It is a liturgical service, in distinction from the catechetical service form, which is still too much in evidence in the church. The place for catechetics is not the church but the school. The catechetical service form will always partake of the nature of an examination, and center the hearer’s attention on the child and child’s knowledge, thus thwarting the spirit of true devotion; for in the house of worship the attention of the hearer should be addressed solely to the Word, or what the word stands for: the Gospel of Jesus Christ. All oratory, elocution, vestment, music, architecture, painting, that offends against this fundamental principle of all true art and beauty (let alone Christian art), if anywhere else, surely has no place in the sanctuary.

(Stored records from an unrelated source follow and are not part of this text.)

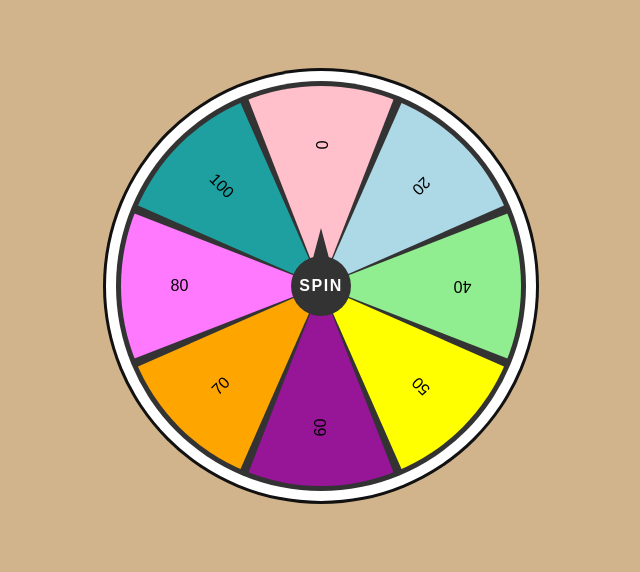
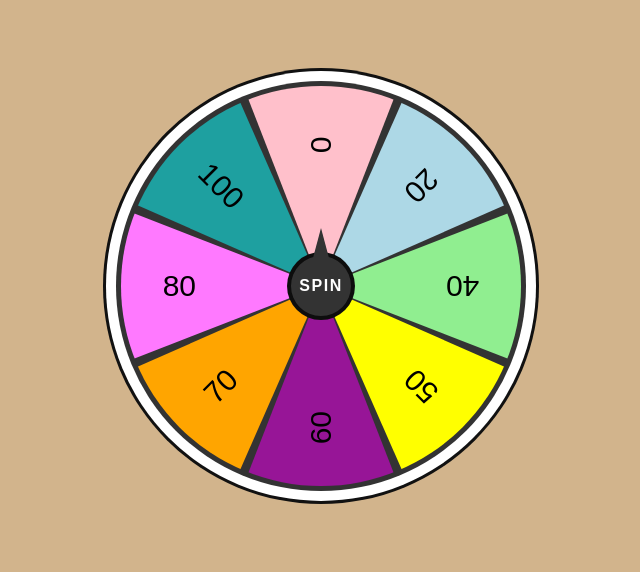
Before and after one commit to julialyons03/julialyons03.github.io, a plain HTML site: page assignment13.html in a window 1280 px wide. Shown: the part 114-686 px from the top of the page, without its empty margins (319-959 px from the left). Drawn offline with Linux system fonts and the light colour scheme.

Commit message:
assignment13

```diff
--- a/assignment13.css
+++ b/assignment13.css
@@ -1,7 +1,6 @@
 *{
     margin:0;
     padding:0;
-    box-sizing: bording-box;
     font-family: sans-serif
 }
 
@@ -35,7 +34,7 @@ body{
     font-weight: 600;
     color: white;
     letter-spacing: 0.1em;
-    border: 4px solid rbga(0,0,0,0.75);
+    border: 4px solid rgba(0,0,0,0.75);
     cursor: pointer;
     user-select: none;
 }
@@ -80,6 +79,6 @@ body{
 .container .wheel .number span{
     position: relative;
     transform: rotate(45deg);
-    font-size: 700;
+    font-size: 30px;
     color: black;
 }
--- a/assignment13.js
+++ b/assignment13.js
@@ -4,4 +4,4 @@
         spinBtn.onclick = function() {
           let value = Math.ceil(Math.random() * 3600);
           wheel.style.transform = "rotate(" + value + "deg)";
-        };
+        }
```
Also changed, not shown: assignment13.html (+1 -1 lines).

In regard to the traditional form of worship, which is part of the heritage too, of Luther’s Conservative Reformation, it may be briefly said that it is composed of the two elements of sacrament and sacrifice. The sacramental acts are those which proclaim and bestow the Gospel gifts of grace, to wit: the Absolution, the Scripture Lessons, the Sermon, the Benediction, Baptism, and the Communion, which naturally are administered by the minister. The sacrificial parts are the prayers, confession, responses, and hymns of the congregation, which it renders in response to the preaching and administering of God’s grace and of the forgiveness of sins.
For the congregation’s opening and closing service, in the following, we have not observed the traditional Vesper Service order, because the celebration of Christmas Eve in our day has taken on the importance of a main service; the children’s part may be considered as replacing the sermon of the main service, a “preaching out of the mouth of babes.” Our printed form leaves it entirely to the imagination of the local organizers of the service, in which way to assign the various parts; it is only the leader whom we would caution to remember that he is not directing a program but reading a service, and that his every action should be in keeping with this thought. The texts to be read by the leader are indicated by capitalized first words: the children, of course should recite from memory. Fuller notes on the Service may be found in Faith-Life, Vol. II, No. 15, under the heading “Unsre Weinachtsliturgie” (Our Christmas Celebration). As will readily be seen, our Service can be used with any number of children, in a congregation with no children of speaking age at all, and in the family circle.
May the “Faith-Life Children’s Christmas Service” make for greater dignity in the observance of Christmas Eve and serve the spirit of the Introit: O thou wondrous hour of blessing, when, with heart and voice professing and our gratitude confessing, we the Christ Mass celebrate.